An English teacher by training, Joan Sjovoll was nonetheless convinced of the importance of science education. The Durham headteacher oversaw the building of an art-filled science centre in her school and advised leading science organisations on ways the subject could be promoted nationally.
Ms Sjovoll did not tell anyone how old she was. She was, a colleague tactfully stated, "an experienced headteacher". But, several decades ago, she began her career as a secondary English teacher. Her career choice was motivated by her love of language. In later years, she would check every school letter or piece of PR material to ensure that it was well-written.
She wanted to make sure that her pupils were similarly able to express themselves confidently. And so she promoted in-school debating and oratory lessons.
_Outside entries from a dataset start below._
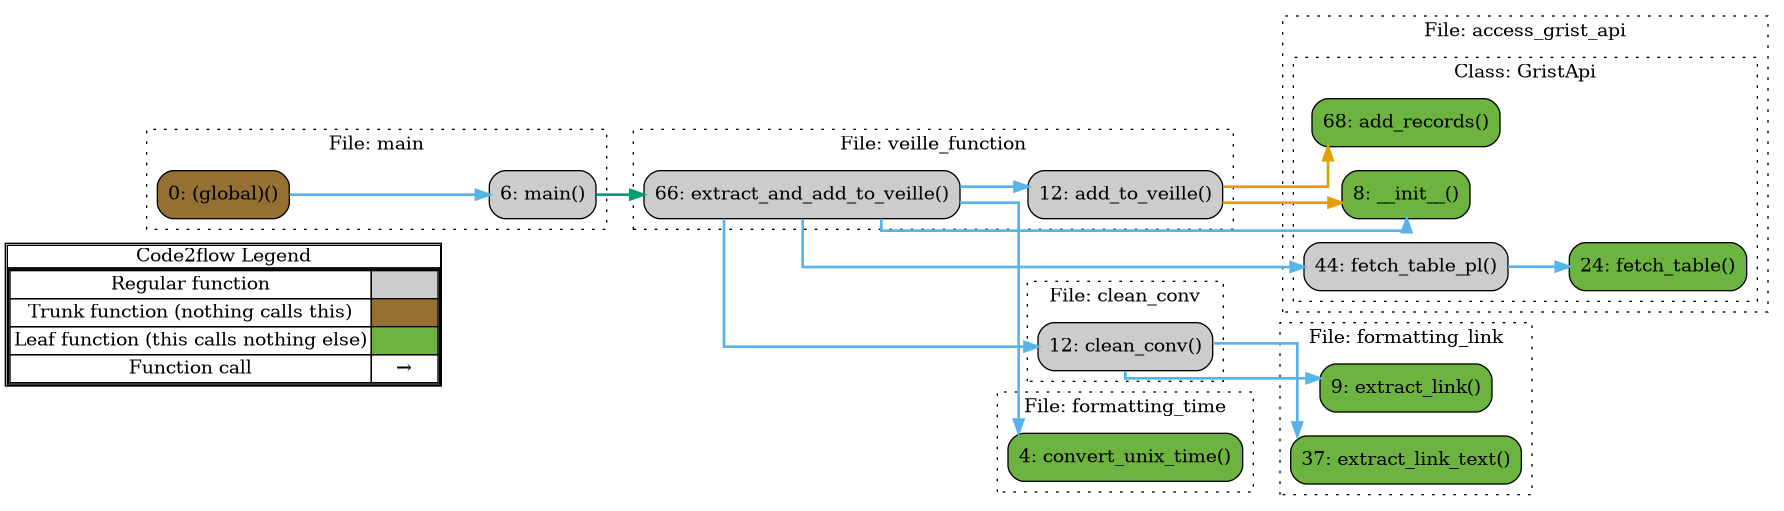
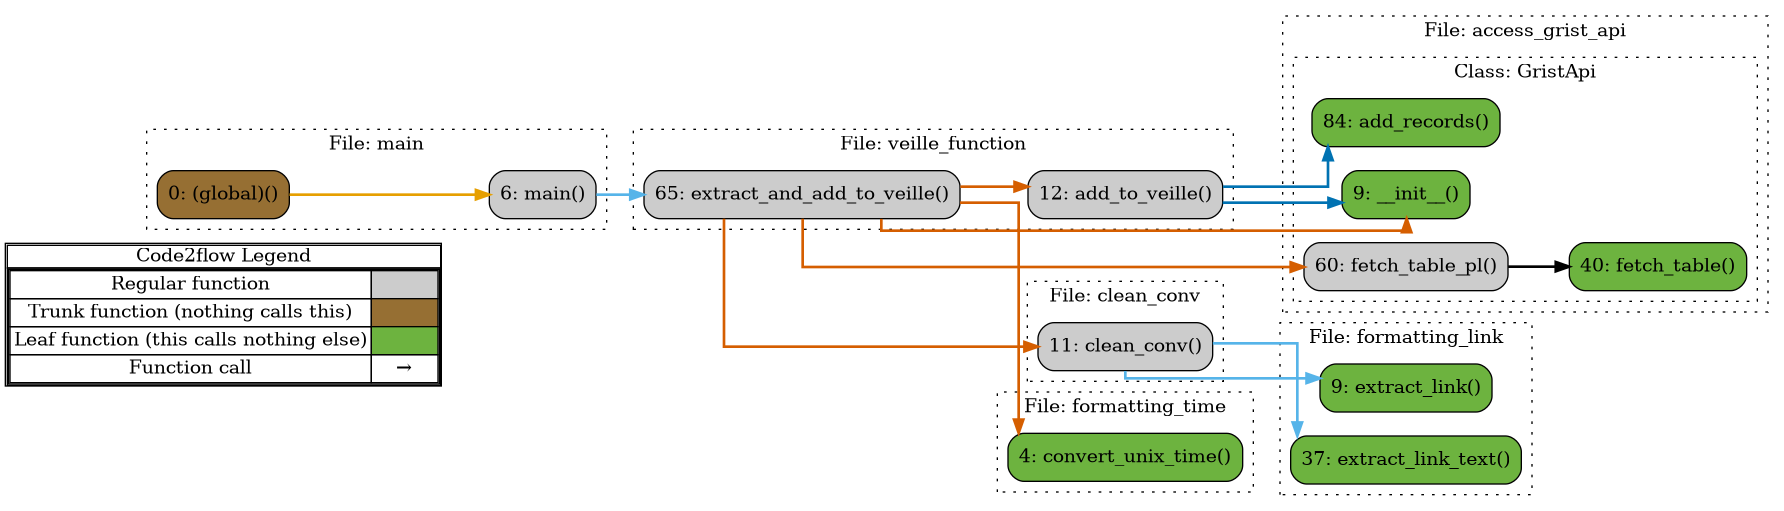
update readme

diff --git a/README.md b/README.md
@@ -58,10 +58,12 @@ The final result should be something like :
 
 ## Instructions :
 
+- Launch a VSCode-Pyhton service in Onyxia with above secrets and clone this git repo.
+
 ### Export Tchap conversation
 
-- go to Tchap
-- extract the discussion using :
+- go to Tchap;
+- extract the discussion using:
   - click on the discussion name (top of the window)
   - on the right handside panel, go to "Export conversation" , with the following options :
     - format: _json_ file
@@ -73,11 +75,14 @@ The final result should be something like :
 
 ### Update to Grist table
 
-- Launch a VSCode-Pyhton service in Onyxia with your secret and clone the git repo.
-- run the following commands on Terminal. `main.py` will accept two arguments :
-  - a path to the json file to clean and import to Grist. The argument is named `-f` or `--file`
-  - the name of the target Grist table to import the data to. It can be either "Test" or "Veille". The argument is named `-t` or `--table`
-  - by default, the main script will run using a file named "export.json" in the ssphub_veille directory and import it into the table named "Test".
+- run the `main.py` script with `uv` on Terminal. `main.py` will accept two arguments from the CLI:
+  - a path to the json file to clean and import to Grist.
+    The argument is named `-f` or `--file` and by default is "export.json".
+  - the name of the target Grist table to import the data to.
+    It can be either "Test" or "Veille". The argument is named `-t` or `--table`.
+    By default, it is the "Test" table
+  - by default, the main script will run using a file named "export.json" in the
+    ssphub_veille directory and import it into the table named "Test".
 
 ```{bash}
 cd ssphub_veille
@@ -86,7 +91,11 @@ uv run main.py -t "Veille"
 # uv run main.py -f "export.json" -t "Veille"
 ```
 
-- Grist table has been updated
+- You should see logs of the script with the following steps:
+  - Extraction from the Tchap conversation and number of links extracted,
+  - Grist target table downloaded and number of rows before update,
+  - Filtering duplicate links and number of final links to be added,
+  - Export to the target table and ids of the appended rows
 
 # Bugs
 
@@ -96,6 +105,7 @@ uv run main.py -t "Veille"
 
   If the result of the command is :
 
+  ```bash
   Test with allow_redirects=True
   <Response [200]>
   https://grist.numerique.gouv.fr/api/docs/qntJ8WFEMytztkVZCwyCSN/tables/Test/records
@@ -104,6 +114,7 @@ uv run main.py -t "Veille"
   <Response [302]>
   https://grist.numerique.gouv.fr/api/docs/qntJ8WFEMytztkVZCwyCSN/tables/Test/records
   POST
+  ```
 
   It means that there is a problem.
 
@@ -113,4 +124,4 @@ uv run main.py -t "Veille"
 
 ![overview of the structure of the functions (except testing functions)](docs/call_graph_all_but_test.png)
 
-The graph can be generated with `graphs.sh`
+The graph can be generated by running the `docs/graphs.sh` with bash.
But there were non-rhetorical conversations, too. She enjoyed the company of her pupils and always spoke to them as though they were her intellectual equals. She wanted to hear their opinions and valued what they had to say.
This became increasingly evident when she was appointed head of Deerness Valley Comprehensive in Durham and, in 2001, of nearby Framwellgate School. Whenever she was planning to make changes, whether to uniform, catering or the school campus, she would always ask pupils for feedback.
Education, she believed, should offer preparation for life, not simply for exams. Science and technology were growing fields in the North East, and increasingly she felt that it was vital for her and her pupils to understand the implications of research and technology. She spoke often to pupils about the spark of curiosity that was behind any technological advance.
Eventually, she became a trustee of two science education organisations, and oversaw the building of a science learning centre at Framwellgate. This centre included artwork based on scientific theories: one sculpture was formed out of primary numbers and magnetic spheres.
Increasingly, Ms Sjovoll was invited to strategy meetings at scientific organisations, including the Wellcome Trust. She could be acutely analytical in her approach to problems, but always coupled this with personal warmth. While she could be almost blunt in her opinions, she accompanied this with a willingness to step back and allow others to develop their own ideas. Similarly, she always made a point of considering the impact of any school-wide decisions on staff and pupils.
She was invariably the first to arrive in school, beginning her day before 7am. And she was usually the last to leave. "It's difficult to fit anything else in when you're that kind of headteacher," one colleague commented, when asked whether she had any outside interests. She did, however, have many inside-school interests. She mentored other heads and was invited to advise the National College for School Leadership and the Specialist Schools and Academies Trust.
Joan Sjovoll died on 18 January, following a long illness. She is survived by her husband, Geir, and her daughter, Kirsten.